I realized that when I felt sick to my stomach, I was assuming I would fail. That twinge was my inner critic, reminding me that failure was a fate worse than death, something to be avoided at all costs. But the more I pushed myself, the more I succeeded creatively and the easier it became to try something else. The net always appeared in some form, and I was always grateful for it.
This continues to be a theme for me as I delve into my passion for writing. I want to start my own blog, but that dream lies smothered under my fears. What if I fail? What if nobody reads it? Why add my words to the plethora of blogs dotting the internet landscape? What makes me so special?
Every time I think about starting my blog, I want to throw up. Pressfield might say that I am resisting because writing is an important activity in my soul’s evolution, and I would agree. I know that I’m afraid of failure. I also know that I really want to try, that my desire to write is calling to me from underneath a pile of fears and excuses, waiting to be excavated and nurtured to fruition.
I am starting my own blog; I’ve given myself a timetable and I’m ready to pursue this passion.
Examine your passion and look for indicators that you are ready to express yourself. Feeling resistance? Great. Feeling fearful? Even better. Ready to throw up? You’ve found your passion; go after it!

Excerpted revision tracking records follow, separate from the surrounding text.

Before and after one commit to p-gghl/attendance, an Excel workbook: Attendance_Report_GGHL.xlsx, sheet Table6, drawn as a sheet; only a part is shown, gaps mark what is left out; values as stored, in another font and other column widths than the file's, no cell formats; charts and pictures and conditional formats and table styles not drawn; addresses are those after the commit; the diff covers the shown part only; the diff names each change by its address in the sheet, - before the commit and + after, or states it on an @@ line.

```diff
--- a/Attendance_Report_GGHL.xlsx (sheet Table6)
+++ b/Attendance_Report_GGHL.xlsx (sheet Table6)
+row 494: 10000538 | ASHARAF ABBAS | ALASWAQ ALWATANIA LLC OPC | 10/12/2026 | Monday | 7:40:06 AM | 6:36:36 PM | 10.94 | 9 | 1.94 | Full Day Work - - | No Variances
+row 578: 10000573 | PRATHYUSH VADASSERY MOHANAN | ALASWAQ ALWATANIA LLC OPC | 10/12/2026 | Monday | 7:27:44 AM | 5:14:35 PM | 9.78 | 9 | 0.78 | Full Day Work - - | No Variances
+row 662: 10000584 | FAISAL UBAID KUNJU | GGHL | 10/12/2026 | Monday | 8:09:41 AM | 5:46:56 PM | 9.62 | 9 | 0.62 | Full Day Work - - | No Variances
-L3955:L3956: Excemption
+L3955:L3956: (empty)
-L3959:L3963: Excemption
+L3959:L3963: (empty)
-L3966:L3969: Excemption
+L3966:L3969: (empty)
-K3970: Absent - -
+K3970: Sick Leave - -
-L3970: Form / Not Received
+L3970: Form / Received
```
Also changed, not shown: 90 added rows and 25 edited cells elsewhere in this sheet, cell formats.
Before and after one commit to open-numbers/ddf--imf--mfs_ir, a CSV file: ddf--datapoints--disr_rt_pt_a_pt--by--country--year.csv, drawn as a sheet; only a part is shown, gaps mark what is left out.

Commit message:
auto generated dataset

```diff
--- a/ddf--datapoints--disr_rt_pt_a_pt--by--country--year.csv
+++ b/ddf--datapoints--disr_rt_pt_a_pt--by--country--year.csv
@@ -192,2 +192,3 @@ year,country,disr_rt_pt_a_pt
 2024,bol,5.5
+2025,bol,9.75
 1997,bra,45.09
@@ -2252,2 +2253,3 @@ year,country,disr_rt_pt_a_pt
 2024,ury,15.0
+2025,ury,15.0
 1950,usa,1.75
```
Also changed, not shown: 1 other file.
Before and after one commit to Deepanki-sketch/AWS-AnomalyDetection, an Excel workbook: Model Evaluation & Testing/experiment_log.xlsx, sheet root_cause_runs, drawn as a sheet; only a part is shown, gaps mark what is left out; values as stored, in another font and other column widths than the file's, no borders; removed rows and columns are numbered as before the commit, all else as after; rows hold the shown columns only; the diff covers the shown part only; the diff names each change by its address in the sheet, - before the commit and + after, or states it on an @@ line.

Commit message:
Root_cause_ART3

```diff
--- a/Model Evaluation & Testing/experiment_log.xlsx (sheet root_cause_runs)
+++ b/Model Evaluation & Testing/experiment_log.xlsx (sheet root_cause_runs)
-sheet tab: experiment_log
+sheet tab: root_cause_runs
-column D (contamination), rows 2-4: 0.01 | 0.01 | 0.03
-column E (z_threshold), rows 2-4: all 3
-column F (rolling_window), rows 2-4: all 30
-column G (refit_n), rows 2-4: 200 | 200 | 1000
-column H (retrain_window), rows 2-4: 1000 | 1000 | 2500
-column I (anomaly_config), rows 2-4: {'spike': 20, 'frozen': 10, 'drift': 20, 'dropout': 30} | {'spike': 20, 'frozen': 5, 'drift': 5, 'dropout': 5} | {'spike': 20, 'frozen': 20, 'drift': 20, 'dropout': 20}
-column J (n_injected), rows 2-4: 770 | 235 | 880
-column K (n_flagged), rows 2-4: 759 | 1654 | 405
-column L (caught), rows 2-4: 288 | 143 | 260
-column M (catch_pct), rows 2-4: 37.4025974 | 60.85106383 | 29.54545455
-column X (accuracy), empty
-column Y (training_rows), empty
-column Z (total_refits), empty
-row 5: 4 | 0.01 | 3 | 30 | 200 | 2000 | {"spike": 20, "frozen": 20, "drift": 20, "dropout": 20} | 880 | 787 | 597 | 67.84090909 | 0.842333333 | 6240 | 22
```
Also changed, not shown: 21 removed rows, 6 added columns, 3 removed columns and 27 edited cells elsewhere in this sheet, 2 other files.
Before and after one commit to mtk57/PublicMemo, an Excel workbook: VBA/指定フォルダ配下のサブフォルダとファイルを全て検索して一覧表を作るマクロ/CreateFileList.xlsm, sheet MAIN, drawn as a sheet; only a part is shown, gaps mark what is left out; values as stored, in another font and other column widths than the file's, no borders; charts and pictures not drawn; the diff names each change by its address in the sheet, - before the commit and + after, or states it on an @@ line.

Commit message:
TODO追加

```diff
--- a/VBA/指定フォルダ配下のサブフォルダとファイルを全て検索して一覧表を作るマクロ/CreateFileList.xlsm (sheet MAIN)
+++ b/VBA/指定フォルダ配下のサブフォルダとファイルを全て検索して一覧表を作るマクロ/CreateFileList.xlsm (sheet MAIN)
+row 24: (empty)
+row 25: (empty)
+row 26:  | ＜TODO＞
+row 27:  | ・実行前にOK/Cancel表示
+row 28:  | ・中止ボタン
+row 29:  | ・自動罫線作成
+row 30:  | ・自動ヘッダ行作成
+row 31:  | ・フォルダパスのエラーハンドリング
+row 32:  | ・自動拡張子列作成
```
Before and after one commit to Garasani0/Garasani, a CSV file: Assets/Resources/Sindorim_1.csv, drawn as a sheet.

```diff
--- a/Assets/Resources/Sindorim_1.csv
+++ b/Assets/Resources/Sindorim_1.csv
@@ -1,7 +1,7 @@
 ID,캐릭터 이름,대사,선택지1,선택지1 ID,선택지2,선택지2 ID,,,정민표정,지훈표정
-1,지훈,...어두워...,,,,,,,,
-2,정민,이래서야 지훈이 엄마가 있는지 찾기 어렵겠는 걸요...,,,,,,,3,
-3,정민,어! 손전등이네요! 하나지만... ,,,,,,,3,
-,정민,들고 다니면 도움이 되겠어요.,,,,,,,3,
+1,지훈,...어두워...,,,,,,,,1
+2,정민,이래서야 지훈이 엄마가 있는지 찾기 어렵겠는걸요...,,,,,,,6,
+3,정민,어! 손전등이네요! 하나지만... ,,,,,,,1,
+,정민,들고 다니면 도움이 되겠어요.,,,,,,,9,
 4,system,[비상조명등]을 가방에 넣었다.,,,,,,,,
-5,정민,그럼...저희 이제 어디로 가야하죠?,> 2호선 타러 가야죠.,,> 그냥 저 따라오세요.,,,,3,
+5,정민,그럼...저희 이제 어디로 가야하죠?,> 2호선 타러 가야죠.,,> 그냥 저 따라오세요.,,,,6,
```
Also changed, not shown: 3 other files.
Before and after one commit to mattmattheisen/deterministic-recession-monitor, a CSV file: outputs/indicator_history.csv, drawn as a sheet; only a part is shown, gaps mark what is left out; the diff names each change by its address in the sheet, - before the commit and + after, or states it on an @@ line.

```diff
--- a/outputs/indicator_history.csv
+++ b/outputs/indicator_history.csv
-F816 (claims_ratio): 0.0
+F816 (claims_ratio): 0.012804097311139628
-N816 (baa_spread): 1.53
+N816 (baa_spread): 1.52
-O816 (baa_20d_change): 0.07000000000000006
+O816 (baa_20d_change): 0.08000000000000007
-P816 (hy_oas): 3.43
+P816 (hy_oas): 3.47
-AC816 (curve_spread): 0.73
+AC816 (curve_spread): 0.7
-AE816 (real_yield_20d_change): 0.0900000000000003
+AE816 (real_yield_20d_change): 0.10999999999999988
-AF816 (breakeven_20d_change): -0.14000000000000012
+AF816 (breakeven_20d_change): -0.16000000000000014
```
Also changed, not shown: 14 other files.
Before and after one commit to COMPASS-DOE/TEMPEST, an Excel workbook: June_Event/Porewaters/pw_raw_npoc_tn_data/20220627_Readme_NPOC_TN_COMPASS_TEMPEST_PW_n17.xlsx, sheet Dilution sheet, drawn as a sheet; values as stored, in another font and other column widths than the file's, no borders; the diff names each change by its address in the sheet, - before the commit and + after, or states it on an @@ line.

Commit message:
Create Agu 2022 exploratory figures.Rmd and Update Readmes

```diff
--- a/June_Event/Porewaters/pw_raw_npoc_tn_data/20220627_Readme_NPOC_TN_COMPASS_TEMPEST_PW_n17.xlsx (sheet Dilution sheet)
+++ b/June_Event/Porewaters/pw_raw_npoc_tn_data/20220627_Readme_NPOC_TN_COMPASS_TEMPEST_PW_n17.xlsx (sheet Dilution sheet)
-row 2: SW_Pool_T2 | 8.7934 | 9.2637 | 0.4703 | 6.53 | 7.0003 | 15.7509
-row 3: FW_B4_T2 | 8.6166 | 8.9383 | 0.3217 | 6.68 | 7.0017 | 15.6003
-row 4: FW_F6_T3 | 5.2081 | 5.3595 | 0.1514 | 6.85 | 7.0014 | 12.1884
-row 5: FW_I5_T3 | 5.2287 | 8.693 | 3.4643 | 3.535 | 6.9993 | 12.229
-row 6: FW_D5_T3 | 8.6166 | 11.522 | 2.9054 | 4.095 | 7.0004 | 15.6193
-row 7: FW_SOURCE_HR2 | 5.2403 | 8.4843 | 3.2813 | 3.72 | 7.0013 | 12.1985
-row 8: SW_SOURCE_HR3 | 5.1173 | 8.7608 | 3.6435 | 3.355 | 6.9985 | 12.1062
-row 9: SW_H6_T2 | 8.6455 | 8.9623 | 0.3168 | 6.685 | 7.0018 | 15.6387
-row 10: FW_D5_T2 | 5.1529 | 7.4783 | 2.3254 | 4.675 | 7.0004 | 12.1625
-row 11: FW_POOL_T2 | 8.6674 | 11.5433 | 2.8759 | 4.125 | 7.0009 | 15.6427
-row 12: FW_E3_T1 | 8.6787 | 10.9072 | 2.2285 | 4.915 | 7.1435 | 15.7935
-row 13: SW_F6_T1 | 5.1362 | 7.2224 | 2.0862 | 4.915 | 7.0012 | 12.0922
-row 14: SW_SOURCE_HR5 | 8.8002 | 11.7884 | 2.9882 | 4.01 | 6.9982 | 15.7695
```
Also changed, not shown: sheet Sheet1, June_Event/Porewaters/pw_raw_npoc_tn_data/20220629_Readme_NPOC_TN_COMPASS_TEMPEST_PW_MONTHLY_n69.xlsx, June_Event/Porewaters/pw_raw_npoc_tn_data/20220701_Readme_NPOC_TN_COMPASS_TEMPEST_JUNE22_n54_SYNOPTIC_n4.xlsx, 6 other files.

Casey O’Leary is a writer and children’s librarian. She is passionate about reading and helping children find the “perfect book.” In 2012, she fulfilled a dream by completing her master’s degree in library science from Indiana University, while working part time and raising three children with her wife, Jenni. Casey will be attending the November 7, 2013, Spirit & Place event, The Risk of Pursuing Your Passion. The event is free and open to the public. It will be held at the First Mennonite Church, 4601 Knollton Rd, Indianapolis, IN, 46228. Doors open at 6:30 pm for pre-event activities and music by Michelle Qureshi. The event begins at 7:00 pm.